    I was simply referring to the fact that social, economic and cultural rights are different in substance and their implementation and not only in the intensity of violations as somebody also noted. I also wanted to suggest that there is an incongruity in argument that, in spite of this group of rights not being equally protected even in Europe (for example in the UK there is simply no “legal” protection for “most economic, social and cultural rights” (please see: Joint Committee on Human Rights, 21st Report: http://www.publications.parliament.uk/pa/jt200304/jtselect/jtrights/183/18305.htm) they should be included in international criminal law. So I do not have choice but to respectfully disagree that the distinction illustrates a “long-refuted assumption” as you state; you state Ms Louise Arbour in support of the claim. Conceptually speaking I agree that the generational analogy makes no sense and that any divisibility is rather harmful. But don’t forget that the classification was first suggested by a politician in 1979. But it also reflected the Western states’ approach to human rights with the implicit prioritisation. More recently, in its Report on Austerity Measures and Economic and Social Rights in 2013 the UN HRHC assessed the impact of austerity on those rights only; so to suggest that the issue had authoritatively been settled and the distinction “refuted” I have to reject.

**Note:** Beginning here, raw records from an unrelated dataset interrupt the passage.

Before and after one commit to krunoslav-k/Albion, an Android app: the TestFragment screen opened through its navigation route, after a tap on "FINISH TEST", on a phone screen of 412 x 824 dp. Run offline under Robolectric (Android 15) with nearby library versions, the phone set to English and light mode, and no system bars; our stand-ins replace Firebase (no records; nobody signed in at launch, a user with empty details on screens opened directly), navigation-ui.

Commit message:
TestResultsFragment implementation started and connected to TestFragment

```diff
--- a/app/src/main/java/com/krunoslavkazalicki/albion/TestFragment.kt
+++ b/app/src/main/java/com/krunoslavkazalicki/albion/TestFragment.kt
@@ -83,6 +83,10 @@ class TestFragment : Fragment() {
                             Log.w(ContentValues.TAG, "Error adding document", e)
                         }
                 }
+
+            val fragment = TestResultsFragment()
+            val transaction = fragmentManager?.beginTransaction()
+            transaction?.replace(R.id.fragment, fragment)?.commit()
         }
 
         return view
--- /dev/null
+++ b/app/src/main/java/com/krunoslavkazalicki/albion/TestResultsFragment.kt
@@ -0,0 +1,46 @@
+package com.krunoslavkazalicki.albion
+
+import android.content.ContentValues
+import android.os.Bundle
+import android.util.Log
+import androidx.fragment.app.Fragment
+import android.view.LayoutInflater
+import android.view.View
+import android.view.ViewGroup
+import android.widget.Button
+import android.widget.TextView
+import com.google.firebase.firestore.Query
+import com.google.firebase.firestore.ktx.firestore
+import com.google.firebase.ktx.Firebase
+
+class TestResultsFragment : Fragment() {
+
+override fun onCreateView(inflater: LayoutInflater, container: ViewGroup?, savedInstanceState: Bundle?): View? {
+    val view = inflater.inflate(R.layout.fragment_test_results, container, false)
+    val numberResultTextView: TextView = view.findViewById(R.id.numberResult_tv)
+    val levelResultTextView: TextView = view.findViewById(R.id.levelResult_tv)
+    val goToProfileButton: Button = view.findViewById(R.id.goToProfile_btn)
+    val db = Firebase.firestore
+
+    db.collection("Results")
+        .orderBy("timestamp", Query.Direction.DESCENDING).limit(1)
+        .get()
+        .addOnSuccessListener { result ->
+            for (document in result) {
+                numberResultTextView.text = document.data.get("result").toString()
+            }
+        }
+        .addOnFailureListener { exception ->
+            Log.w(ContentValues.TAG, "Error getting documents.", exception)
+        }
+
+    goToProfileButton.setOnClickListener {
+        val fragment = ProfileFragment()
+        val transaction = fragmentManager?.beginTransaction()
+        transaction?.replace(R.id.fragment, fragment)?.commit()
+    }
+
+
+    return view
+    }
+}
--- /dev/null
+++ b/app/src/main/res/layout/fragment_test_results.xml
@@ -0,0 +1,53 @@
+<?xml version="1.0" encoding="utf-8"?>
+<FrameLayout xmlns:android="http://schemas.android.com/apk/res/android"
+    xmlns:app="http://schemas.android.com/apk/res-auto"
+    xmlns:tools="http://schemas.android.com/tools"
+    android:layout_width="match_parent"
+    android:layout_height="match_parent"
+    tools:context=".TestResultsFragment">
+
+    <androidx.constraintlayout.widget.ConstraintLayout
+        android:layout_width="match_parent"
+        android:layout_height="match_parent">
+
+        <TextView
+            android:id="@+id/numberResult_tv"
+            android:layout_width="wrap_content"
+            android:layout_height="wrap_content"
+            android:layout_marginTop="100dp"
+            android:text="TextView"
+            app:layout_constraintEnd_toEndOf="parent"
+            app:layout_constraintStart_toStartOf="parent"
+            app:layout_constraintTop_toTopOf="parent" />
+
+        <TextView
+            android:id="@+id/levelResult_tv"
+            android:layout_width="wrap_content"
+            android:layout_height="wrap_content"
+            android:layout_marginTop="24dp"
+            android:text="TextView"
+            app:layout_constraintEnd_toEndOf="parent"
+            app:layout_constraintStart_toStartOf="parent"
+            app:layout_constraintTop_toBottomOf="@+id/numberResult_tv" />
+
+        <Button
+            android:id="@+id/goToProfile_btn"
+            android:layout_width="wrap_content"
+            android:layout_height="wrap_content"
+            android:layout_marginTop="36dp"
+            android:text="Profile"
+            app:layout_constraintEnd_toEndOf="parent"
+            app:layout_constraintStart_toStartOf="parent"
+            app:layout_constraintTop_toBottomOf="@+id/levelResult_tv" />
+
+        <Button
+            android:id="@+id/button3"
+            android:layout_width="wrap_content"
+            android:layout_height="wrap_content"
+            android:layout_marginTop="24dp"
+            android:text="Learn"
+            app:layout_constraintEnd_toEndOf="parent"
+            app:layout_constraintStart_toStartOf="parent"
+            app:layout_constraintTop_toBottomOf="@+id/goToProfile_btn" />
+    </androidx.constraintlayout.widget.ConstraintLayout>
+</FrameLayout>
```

    As far as the “right to self-determination” is concerned (I don’t really see the relevance of making reference to this right in your response, apart from probably intending to expose my misunderstanding by asking if I would categorise this right as “generation zero”!? – surely would not) that particular right would, according to the generational analogy belong to the “third generation” or “groups” rights because of which many, as you know deny the category the status of human rights. And finally, I do not use the generational analogy; as you noted I qualify it with “so-called” descriptor, but thank you for the warning!

  5. Thanks for engaging with the topic. Miroslav, my argument is not that ESCR ‘should be included in international criminal law’ – as Larissa van den Herik cautions, there cannot be any direct ‘transplants’ given that the two bodies of law are very distinct. Rather, my argument is that de lege lata, international criminal law can already engage (and has engaged) with many claims that factually relate to violations of economic, social and cultural rights.
    On the other points of disagreement: In his post, Carsten Stahn makes an important point about the difficulty of the idea of dividing rights into ‘groups’ or categories in the first place – I will elaborate on this tomorrow in my response. happy reading!